The other half of the double-pronged stage frontispiece, in the West End show, is filled by guitarist-singer William Sharp, with bassist Leon Camfield, guitarist-keyboard player Will Tuckwell and drummer Mat Swales underpinning the frontmen.
Needless to say, Royal Academy of Music training notwithstanding, Cave had to negotiate a pretty steep learning curve. He says his admiration for Simon’s writing skills, and the way he and Garfunkel performed the scores, grew as he became more familiar with the raw material: “‘The Sound of Silence’ opens the show. When I first heard that I thought that’s a bit of a dour start. But, actually, it is one of the best pop, folk, rock – however you want to define it – songs of all time. Actually, it’s a great start,” he laughs.
A multifaceted package
THE WEST END tribute started life as a purely musical venture but gradually evolved into a multifaceted more theatrical package.
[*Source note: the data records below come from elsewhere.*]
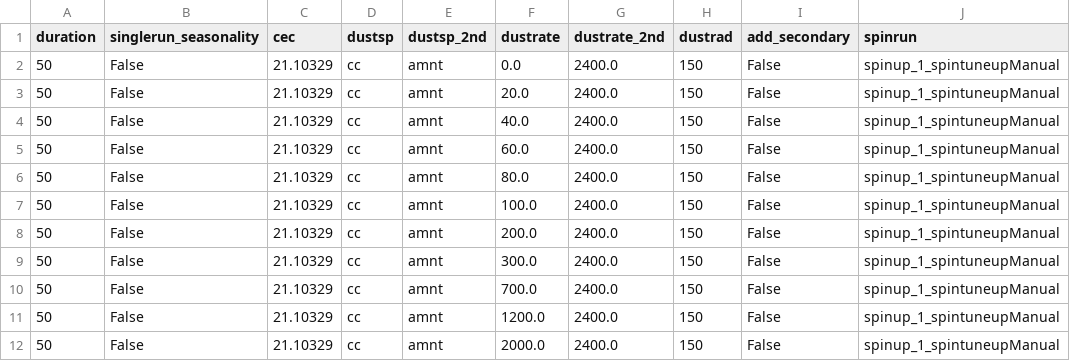
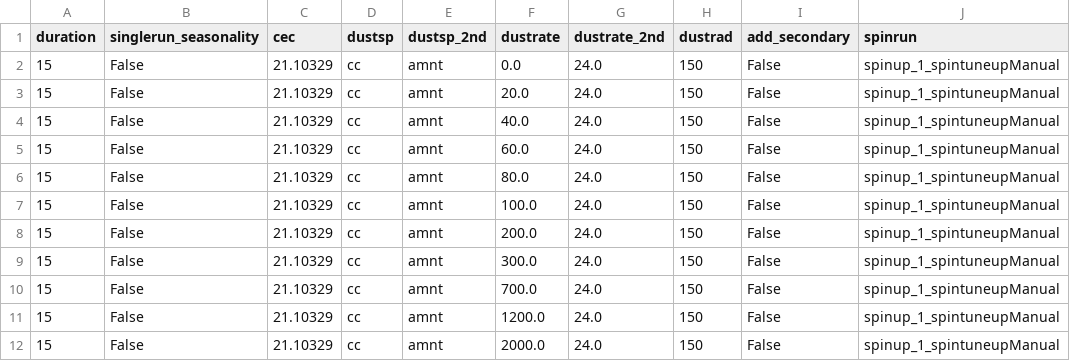
Before and after one commit to carbonplan/aglime-swap-cdr, a CSV file: scepter/batch-inputs/meanAnn_liming_shortRun_xhiFert_fixedRate_v0.csv, drawn as a sheet; only a part is shown; the diff names each change by its address in the sheet, - before the commit and + after, or states it on an @@ line.

```diff
--- a/scepter/batch-inputs/meanAnn_liming_shortRun_xhiFert_fixedRate_v0.csv
+++ b/scepter/batch-inputs/meanAnn_liming_shortRun_xhiFert_fixedRate_v0.csv
-A2:A12 (duration): 50
+A2:A12 (duration): 15
-G2:G12 (dustrate_2nd): 2400.0
+G2:G12 (dustrate_2nd): 24.0
```
Also changed, not shown: scepter/batch-inputs/meanAnn_liming_shortRun_hiFert_fixedRate_v0.csv, scepter/batch-inputs/meanAnn_liming_shortRun_lowFert_fixedRate_v0.csv, 17 other files.
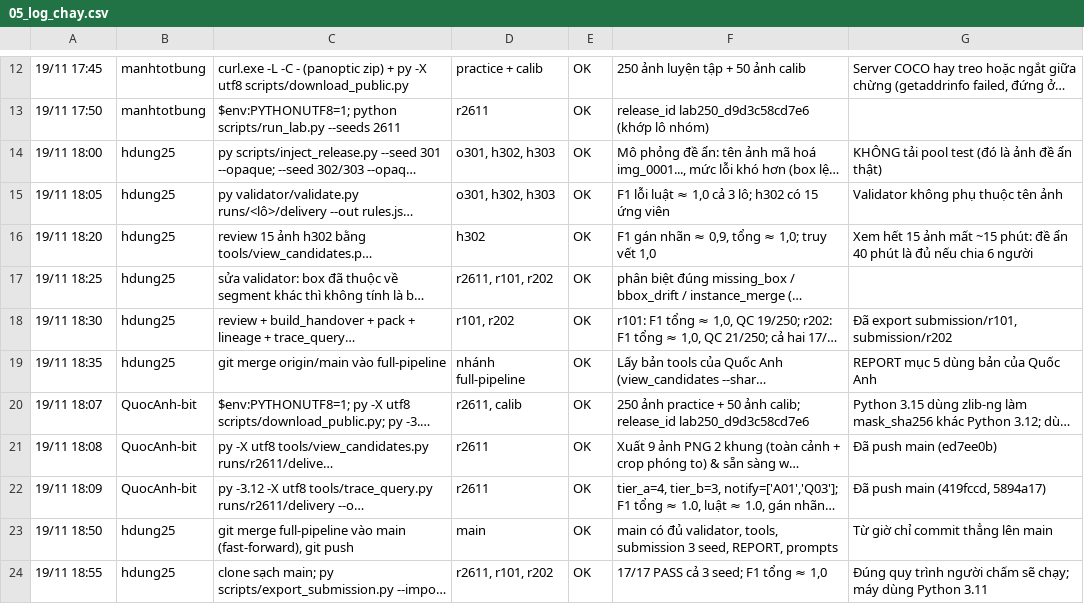
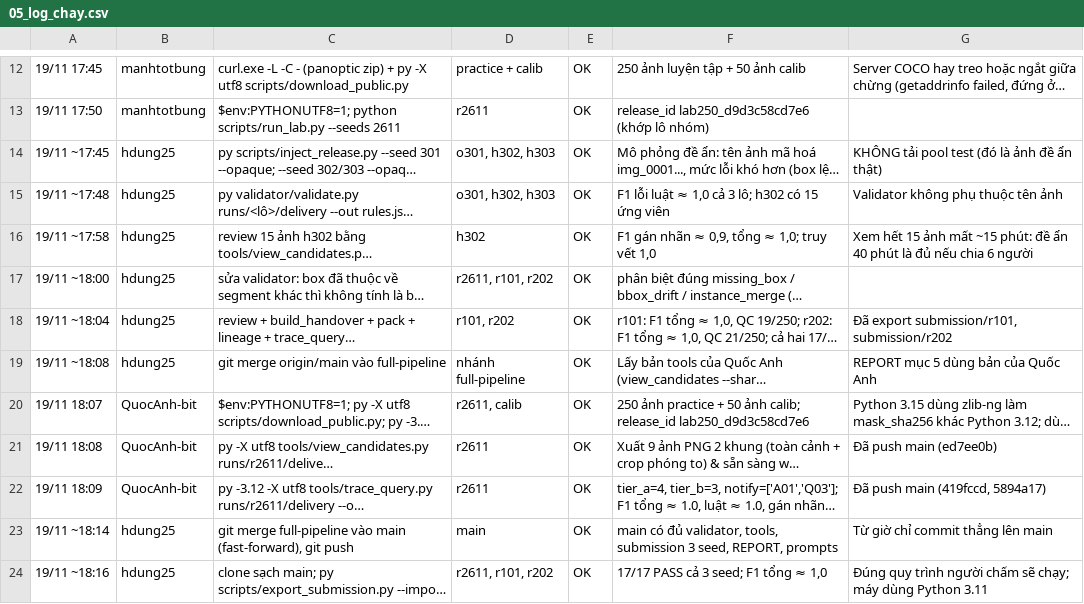
Before and after one commit to hdung25/K5-L23-Day10-SUN-Dataset-Release-Handover, a CSV file: docs/team_sheet/05_log_chay.csv, drawn as a sheet; only a part is shown, gaps mark what is left out; long unchanged cells end in …; the diff names each change by its address in the sheet, - before the commit and + after, or states it on an @@ line.

```diff
--- a/docs/team_sheet/05_log_chay.csv
+++ b/docs/team_sheet/05_log_chay.csv
-A14: 19/11 18:00
+A14: 19/11 ~17:45
-A15: 19/11 18:05
+A15: 19/11 ~17:48
-A16: 19/11 18:20
+A16: 19/11 ~17:58
-A17: 19/11 18:25
+A17: 19/11 ~18:00
-A18: 19/11 18:30
+A18: 19/11 ~18:04
-A19: 19/11 18:35
+A19: 19/11 ~18:08
-A23: 19/11 18:50
+A23: 19/11 ~18:14
-A24: 19/11 18:55
+A24: 19/11 ~18:16
```
Also changed, not shown: docs/team_sheet/01_phan_cong.csv, docs/team_sheet/03_thanh_vien.csv, 5 other files.
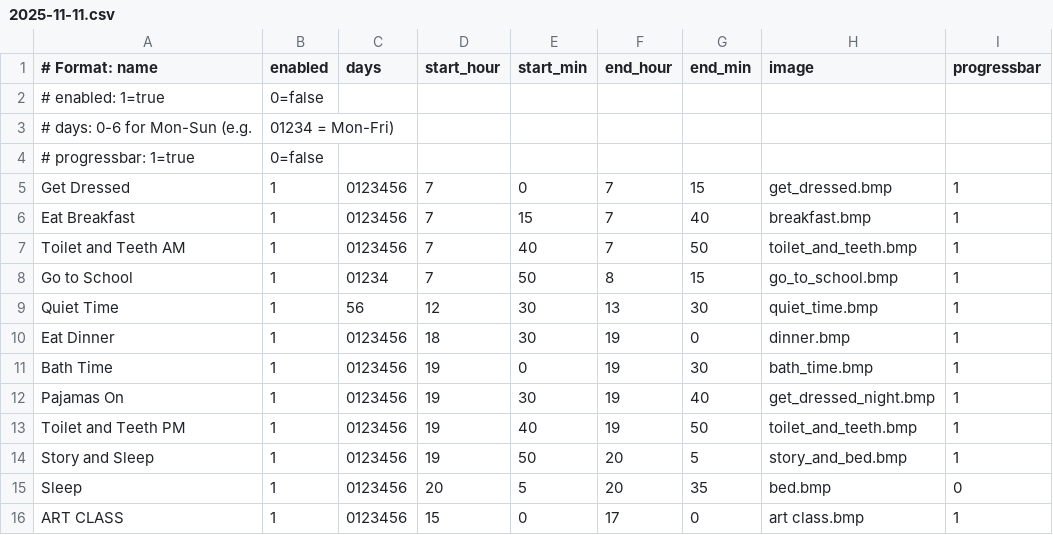
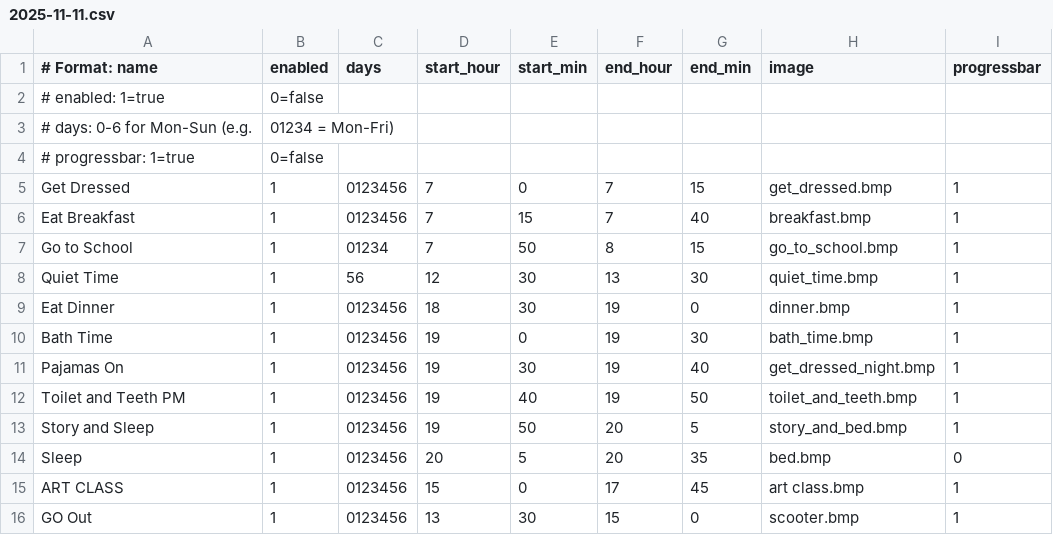
Before and after one commit to strategeekal/pantallita-events, a CSV file: schedules/2025-11-11.csv, drawn as a sheet.

Commit message:
Update schedule: 2025-11-11.csv

```diff
--- a/schedules/2025-11-11.csv
+++ b/schedules/2025-11-11.csv
@@ -6,3 +6,2 @@ Get Dressed,1,0123456,7,0,7,15,get_dressed.bmp,1
 Eat Breakfast,1,0123456,7,15,7,40,breakfast.bmp,1
-Toilet and Teeth AM,1,0123456,7,40,7,50,toilet_and_teeth.bmp,1
 Go to School,1,01234,7,50,8,15,go_to_school.bmp,1
@@ -15,2 +14,3 @@ Story and Sleep,1,0123456,19,50,20,5,story_and_bed.bmp,1
 Sleep,1,0123456,20,5,20,35,bed.bmp,0
-ART CLASS,1,0123456,15,0,17,0,art class.bmp,1
+ART CLASS,1,0123456,15,0,17,45,art class.bmp,1
+GO Out,1,0123456,13,30,15,0,scooter.bmp,1
```
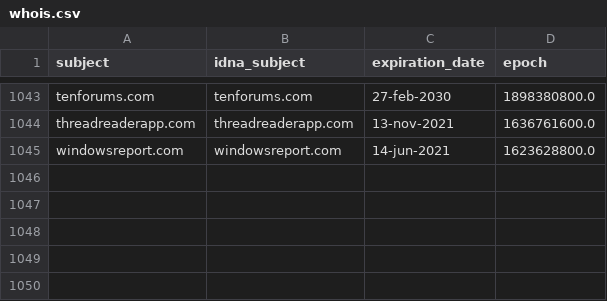
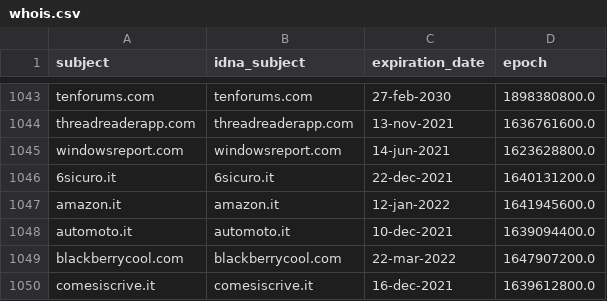
Before and after one commit to dead-hosts/xfiles_filtri_git_gioxx, a CSV file: .pyfunceble/whois.csv, drawn as a sheet; only a part is shown, gaps mark what is left out; the diff names each change by its address in the sheet, - before the commit and + after, or states it on an @@ line.

```diff
--- a/.pyfunceble/whois.csv
+++ b/.pyfunceble/whois.csv
+row 1046: 6sicuro.it | 6sicuro.it | 22-dec-2021 | 1640131200.0
+row 1047: amazon.it | amazon.it | 12-jan-2022 | 1641945600.0
+row 1048: automoto.it | automoto.it | 10-dec-2021 | 1639094400.0
+row 1049: blackberrycool.com | blackberrycool.com | 22-mar-2022 | 1647907200.0
+row 1050: comesiscrive.it | comesiscrive.it | 16-dec-2021 | 1639612800.0
```
Also changed, not shown: 12 other files.
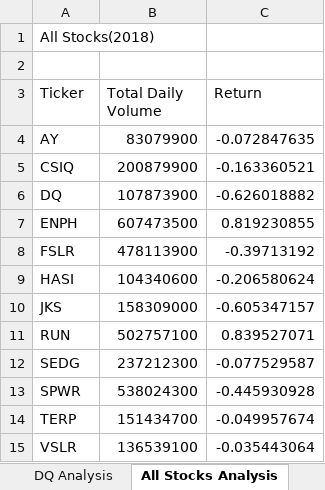
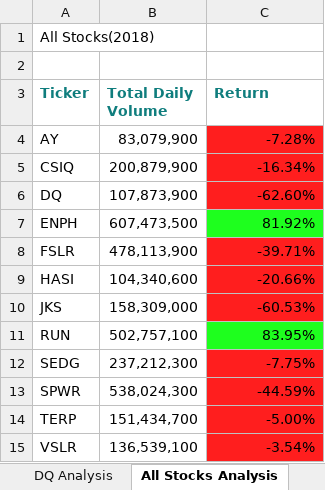
Before and after one commit to DCF0708/VBA_Stocks_Analysis, an Excel workbook: green_stocks.xlsm, sheet All Stocks Analysis, drawn as a sheet; values as stored, in another font and other column widths than the file's, no borders; the diff names each change by its address in the sheet, - before the commit and + after, or states it on an @@ line.

Commit message:
Add files via upload
Progress through Module 2.4.2

```diff
--- a/green_stocks.xlsm (sheet All Stocks Analysis)
+++ b/green_stocks.xlsm (sheet All Stocks Analysis)
@@ A3:C3 bold: off → on, text colour: black → #0F7D7D @@
-B4 (Total Daily Volume): 83079900
+B4 (Total Daily Volume): 83,079,900
-C4 (Return): -0.072847635
+C4 (Return): -7.28%
-C4:C6 fill: none
+C4:C6 fill: #FF1E1E
-B5 (Total Daily Volume): 200879900
+B5 (Total Daily Volume): 200,879,900
-C5 (Return): -0.163360521
+C5 (Return): -16.34%
-B6 (Total Daily Volume): 107873900
+B6 (Total Daily Volume): 107,873,900
-C6 (Return): -0.626018882
+C6 (Return): -62.60%
-B7 (Total Daily Volume): 607473500
+B7 (Total Daily Volume): 607,473,500
-C7 (Return): 0.819230855
+C7 (Return): 81.92%
-C7 fill: none
+C7 fill: #1EFF1E
-B8 (Total Daily Volume): 478113900
+B8 (Total Daily Volume): 478,113,900
-C8 (Return): -0.39713192
+C8 (Return): -39.71%
-C8:C10 fill: none
+C8:C10 fill: #FF1E1E
-B9 (Total Daily Volume): 104340600
+B9 (Total Daily Volume): 104,340,600
-C9 (Return): -0.206580624
+C9 (Return): -20.66%
-B10 (Total Daily Volume): 158309000
+B10 (Total Daily Volume): 158,309,000
-C10 (Return): -0.605347157
+C10 (Return): -60.53%
-B11 (Total Daily Volume): 502757100
+B11 (Total Daily Volume): 502,757,100
-C11 (Return): 0.839527071
+C11 (Return): 83.95%
-C11 fill: none
+C11 fill: #1EFF1E
-B12 (Total Daily Volume): 237212300
+B12 (Total Daily Volume): 237,212,300
-C12 (Return): -0.077529587
+C12 (Return): -7.75%
-C12:C15 fill: none
+C12:C15 fill: #FF1E1E
-B13 (Total Daily Volume): 538024300
+B13 (Total Daily Volume): 538,024,300
-C13 (Return): -0.445930928
+C13 (Return): -44.59%
-B14 (Total Daily Volume): 151434700
+B14 (Total Daily Volume): 151,434,700
-C14 (Return): -0.049957674
+C14 (Return): -5.00%
-B15 (Total Daily Volume): 136539100
+B15 (Total Daily Volume): 136,539,100
-C15 (Return): -0.035443064
+C15 (Return): -3.54%
```
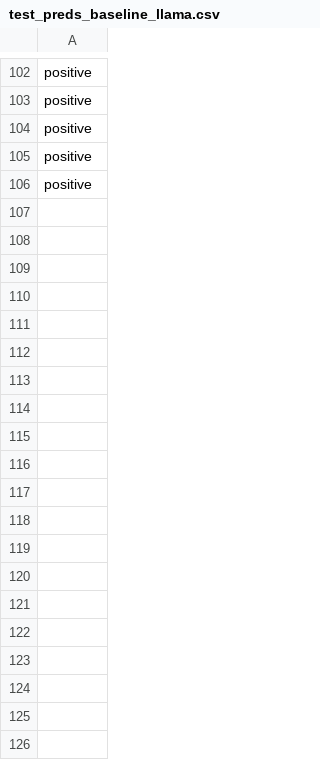
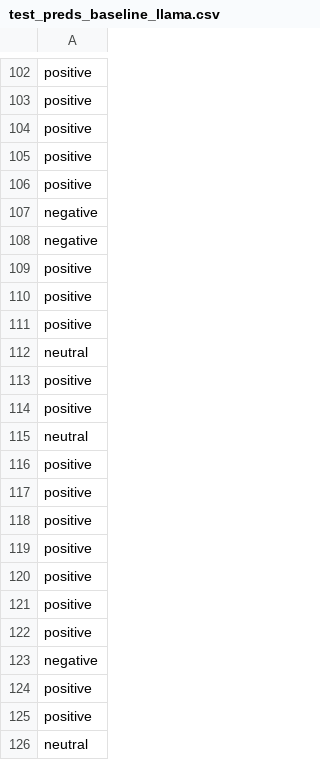
Before and after one commit to jonathand94/xcs224u_project_financial_sentiment, a CSV file: test_preds_baseline_llama.csv, drawn as a sheet; only a part is shown, gaps mark what is left out; the diff covers the shown part only; the diff names each change by its address in the sheet, - before the commit and + after, or states it on an @@ line.

```diff
--- a/test_preds_baseline_llama.csv
+++ b/test_preds_baseline_llama.csv
+row 107: negative
+row 108: negative
+row 109: positive
+row 110: positive
+row 111: positive
+row 112: neutral
+row 113: positive
+row 114: positive
+row 115: neutral
+row 116: positive
+row 117: positive
+row 118: positive
+row 119: positive
+row 120: positive
+row 121: positive
+row 122: positive
+row 123: negative
+row 124: positive
+row 125: positive
+row 126: neutral
```
Also changed, not shown: 80 added rows elsewhere in this file.
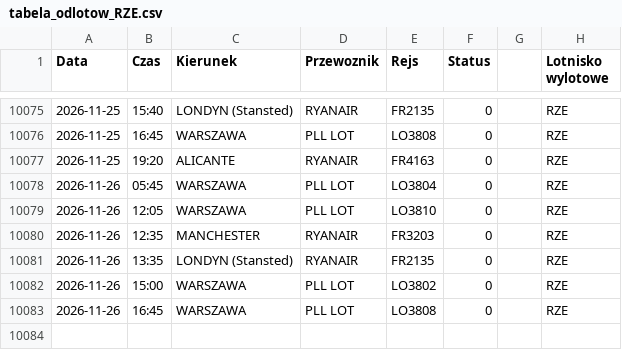
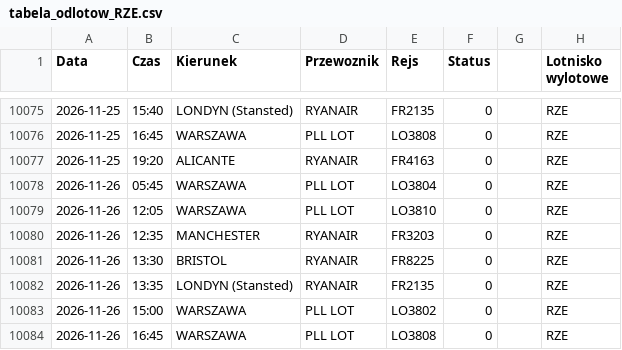
Before and after one commit to grzegorz-nowacki/departures-scraper, a CSV file: scraper/scraper_output/tabela_odlotow_RZE.csv, drawn as a sheet; only a part is shown, gaps mark what is left out.

```diff
--- a/scraper/scraper_output/tabela_odlotow_RZE.csv
+++ b/scraper/scraper_output/tabela_odlotow_RZE.csv
@@ -10080,2 +10080,3 @@ Data;Czas;Kierunek;Przewoznik;Rejs;Status;;Lotnisko wylotowe
 2026-11-26;12:35;MANCHESTER;RYANAIR;FR3203;0;;"RZE"
+2026-11-26;13:30;BRISTOL;RYANAIR;FR8225;0;;"RZE"
 2026-11-26;13:35;LONDYN (Stansted);RYANAIR;FR2135;0;;"RZE"
```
The musical content is now augmented by alluring video art and specially designed lighting. The performers also let their audiences in on some of the back stories to the numbers, and the ins and outs of the relationship between the stellar two. Despite the fact that I grew up with sixties and seventies pop and rock Cave, over 40 years my junior, was able to illuminate me about the real-life backdrop to one of the lesser-known Simon and Garfunkel songs in the show playlist. One of my favorites is a short track on the 1970 album Bridge Over Troubled Water called “The Only Living Boy in New York.”
The opening stanza starts with “Tom, get your plane right on time. I know your part’ll go fine. Fly down to Mexico.” For over half a century I had no idea that Simon was writing about a time when Garfunkel took a furlough from their musical line of work to appear in the satirical black comedy movie Catch-22, which was filmed at various locations in Mexico. “It is quite an important song in the narrative,” notes Cave, going on to quote from his onstage between number patter. “Paul wrote this next song, directed to his good friend Art, and as a nod to their earlier days as Tom & Jerry.” One can therefore deduce that Simon was “Jerry” in the pair’s incipient incarnation. “Art was flying off to do a movie so Paul was saying ‘I am the only person here, in New York. I miss my friend.’ That is what the song is about,” Cave explains. You learn something new every day.
Having joined the show almost entirely ignorant of Simon and Garfunkel’s preeminence in the world of rock and roll, and successive generations of artists and fans, Cave is now well and truly on board.
“It is clearly extremely influential. Paul Simon as a songwriter has a long reach in many genres, not just folk. There’s folk, rock, pop. He is a genius songwriter. It is amazing, and he is an amazing guitar player as well so he was able to express what was in his mind. I think that is quite rare.” Having someone of Garfunkel’s vocal prowess by his side didn’t hurt either.
Now we can look forward to a polished, and well-informed, rollout of Simon and Garfunkel classics, songs that are more in the album track – rather than hit number – league, and some enlightening biographical tidbits to boot.
For tickets and more information: *9964 and https://discover.9964.co.il/event/thesimongarfunkelstory/